944 posts
Was this reply useful? Learn more...
   
[-]
wiredgeorge +0 points · over 2 years ago Sleep Enthusiast

If you are a member of ANY type of message forum, MOST of the folks come because of problems. I am in the motorcycle business and have a vintage motorcycle forum plus I take part in other forums. People come with problem looking for a solution. Very few come to talk about positive experiences of hang around after the problem is solved; be it a solution coming from the forum or elsewhere. Human nature dictates you will see mostly low volume posters and these posters sharing problems and looking for solutions. My mask leaks. I am tired after starting therapy. This or that hurts as a painful reaction to therapy. Their post count will be very low and you never hear from them afterwards and in that regard, hopefully an apnea forum is of some use. Folks who have higher post counts who have been on this forum for a few years seem to drop off after awhile. Why? I assume they tire of the same questions and complaints and just move on. Do folks turn up with high praises for PAP therapy or dental appliances; most generally not. On an enthusiast forum such as the motorcycle forums I belong to I think there is a better chance of happy motorcyclists hanging around long term. Just an observation as to why there seems to be so much negativity on this forum. Another example of the internet and who takes part in reviews is rvt.com; this is an RV site where you can post a review of specific RVs. Most reviews are negative. Say you are looking for XYZ RV and you see 5 reviews; mostly will be real negative as they are the 5 folks who have had problems and issues with that model. Why don't the folks who enjoy their RV of that model write positive reviews? Human nature I guess.
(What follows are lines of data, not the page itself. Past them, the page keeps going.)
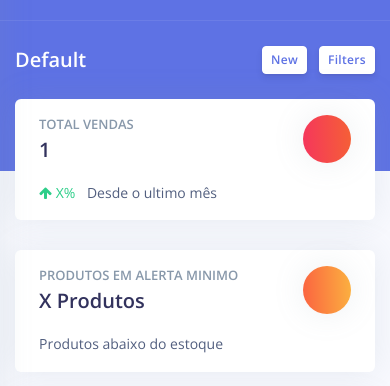
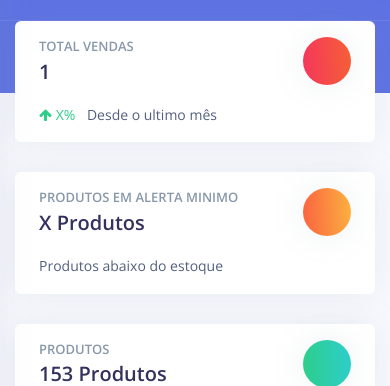
Before and after one commit to rivoteam/controle-de-estoque, a Django app: page / in a window 390 px wide. Shown: the part 68-454 px from the top of the page. Run offline with Django 3.2, Linux system fonts and the light colour scheme; the visitor is signed in with stand-in values (Sample User, id 1); data that the repository does not hold is empty; some libraries are stand-ins or nearby versions.

Commit message:
updating

```diff
--- a/interfaces/templates/base.html
+++ b/interfaces/templates/base.html
@@ -36,26 +36,6 @@
 <div class="main-content" id="panel">
     {% include "header.html" %}
     <div class="header bg-primary pb-6">
-        <div class="container-fluid">
-            <div class="header-body">
-                <div class="row align-items-center py-4">
-                    <div class="col-lg-6 col-7">
-                        <h6 class="h2 text-white d-inline-block mb-0">Default</h6>
-                        <nav aria-label="breadcrumb" class="d-none d-md-inline-block ml-md-4">
-                            <ol class="breadcrumb breadcrumb-links breadcrumb-dark">
-                                <li class="breadcrumb-item"><a href="#"><i class="fas fa-home"></i></a></li>
-                                <li class="breadcrumb-item"><a href="#">Dashboard</a></li>
-                                <li class="breadcrumb-item active" aria-current="page">Default</li>
-                            </ol>
-                        </nav>
-                    </div>
-                    <div class="col-lg-6 col-5 text-right">
-                        <a href="#" class="btn btn-sm btn-neutral">New</a>
-                        <a href="#" class="btn btn-sm btn-neutral">Filters</a>
-                    </div>
-                </div>
-            </div>
-        </div>
     </div>
     <div class="container-fluid mt--6">
         {% block content %} {% endblock %}
--- a/interfaces/templates/header.html
+++ b/interfaces/templates/header.html
@@ -2,21 +2,6 @@
 <nav class="navbar navbar-top navbar-expand navbar-dark bg-primary border-bottom">
     <div class="container-fluid">
         <div class="collapse navbar-collapse" id="navbarSupportedContent">
-            <!-- Search form -->
-            <form class="navbar-search navbar-search-light form-inline mr-sm-3" id="navbar-search-main">
-                <div class="form-group mb-0">
-                    <div class="input-group input-group-alternative input-group-merge">
-                        <div class="input-group-prepend">
-                            <span class="input-group-text"><i class="fas fa-search"></i></span>
-                        </div>
-                        <input class="form-control" placeholder="Search" type="text">
-                    </div>
-                </div>
-                <button type="button" class="close" data-action="search-close" data-target="#navbar-search-main"
-                        aria-label="Close">
-                    <span aria-hidden="true">×</span>
-                </button>
-            </form>
             <!-- Navbar links -->
             <ul class="navbar-nav align-items-center  ml-md-auto ">
                 <li class="nav-item d-xl-none">
```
Topic locked due to inactivity. Start a new topic to engage with active community members.
Please be advised that these posts may contain sensitive material or unsolicited medical advice. MyApnea does not endorse the content of these posts. The information provided on this site is not intended nor recommended as a substitute for advice from a health care professional who has evaluated you.